[Web document revisions]
--*--

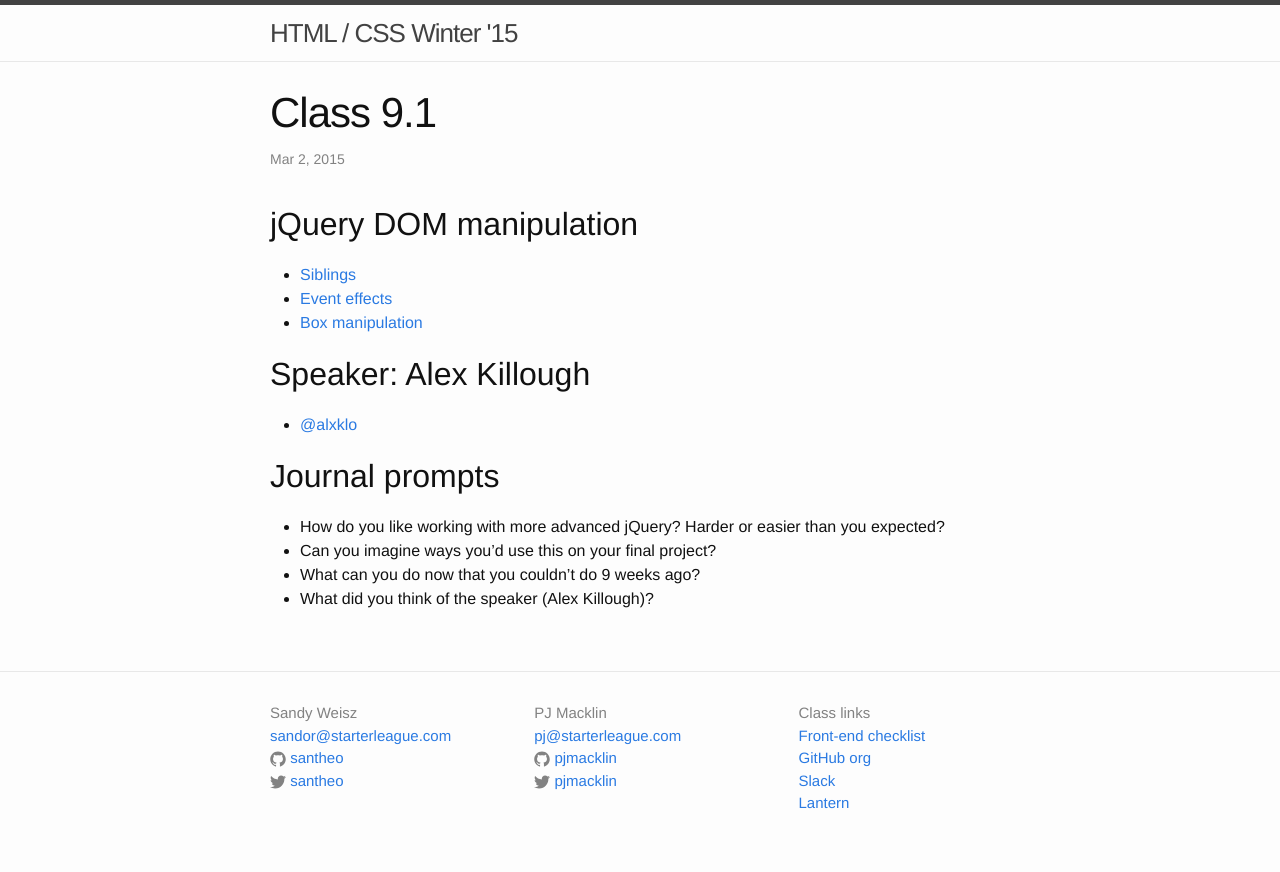
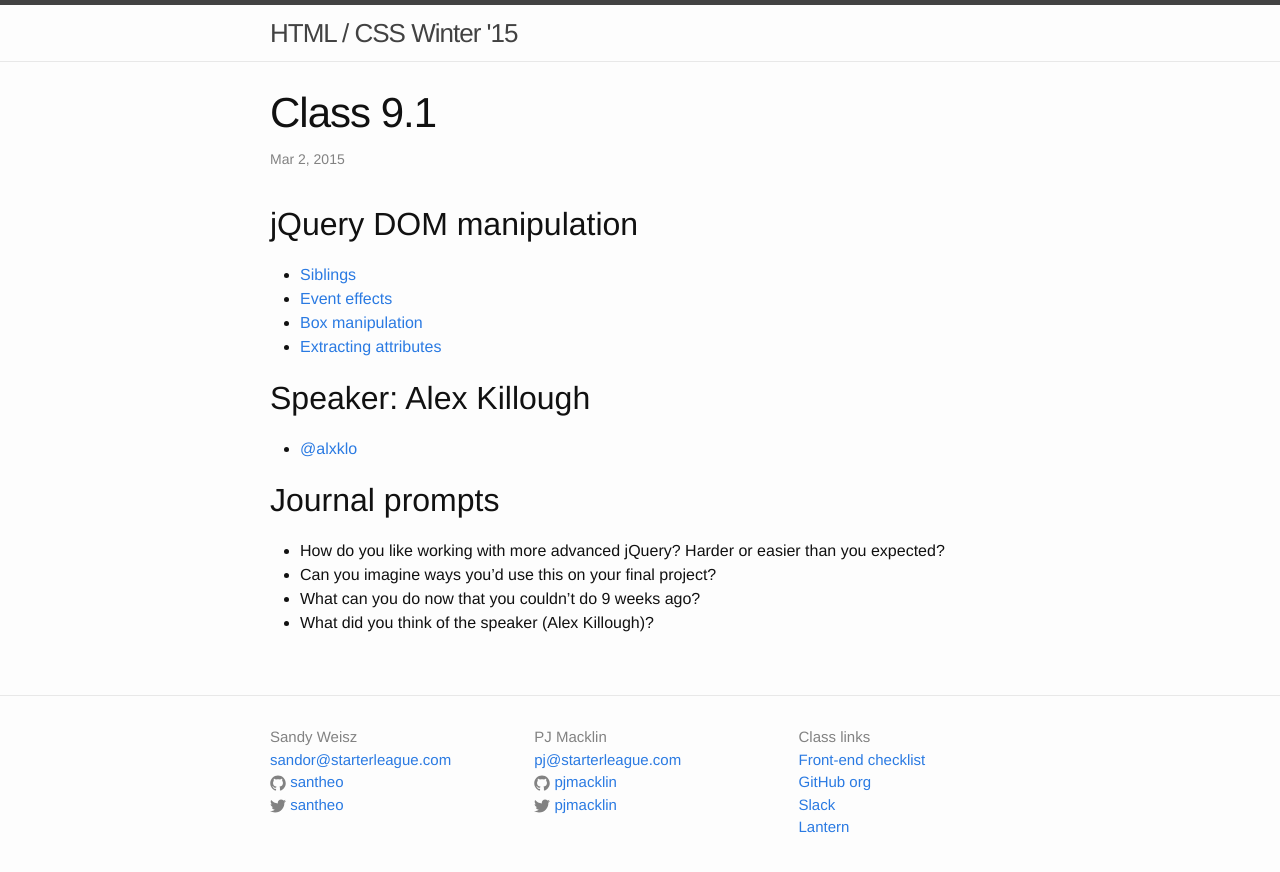
Before and after one commit to tsl-html-css/tsl-html-css.github.io, a Jekyll site: the page built from _posts/2015-03-02-9.1.md, in a window 1280 px wide. Shown: the top 872 px of the page. Built offline with Jekyll 4.4.1, drawn with Linux system fonts in a browser that asks for light colours.

Commit message:
Extracting attributes.

```diff
--- a/_posts/2015-03-02-9.1.md
+++ b/_posts/2015-03-02-9.1.md
@@ -10,6 +10,7 @@ categories: class
 * [Siblings](http://jsbin.com/wunuxi/1/edit?html,css,js,output)
 * [Event effects](http://jsbin.com/tuman/1/edit?html,css,js,output)
 * [Box manipulation](http://jsbin.com/kaheke/2/edit?html,js,output)
+* [Extracting attributes](http://jsbin.com/laxoqa/1/edit?html,css,js,output)
 
 ## Speaker: Alex Killough
 
```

--*--

> **Required work**
When a line of the records holds the word "jsbin", copy that line.

> **Exercise solution**
 * [Siblings](http://jsbin.com/wunuxi/1/edit?html,css,js,output)
 * [Event effects](http://jsbin.com/tuman/1/edit?html,css,js,output)
 * [Box manipulation](http://jsbin.com/kaheke/2/edit?html,js,output)
+* [Extracting attributes](http://jsbin.com/laxoqa/1/edit?html,css,js,output)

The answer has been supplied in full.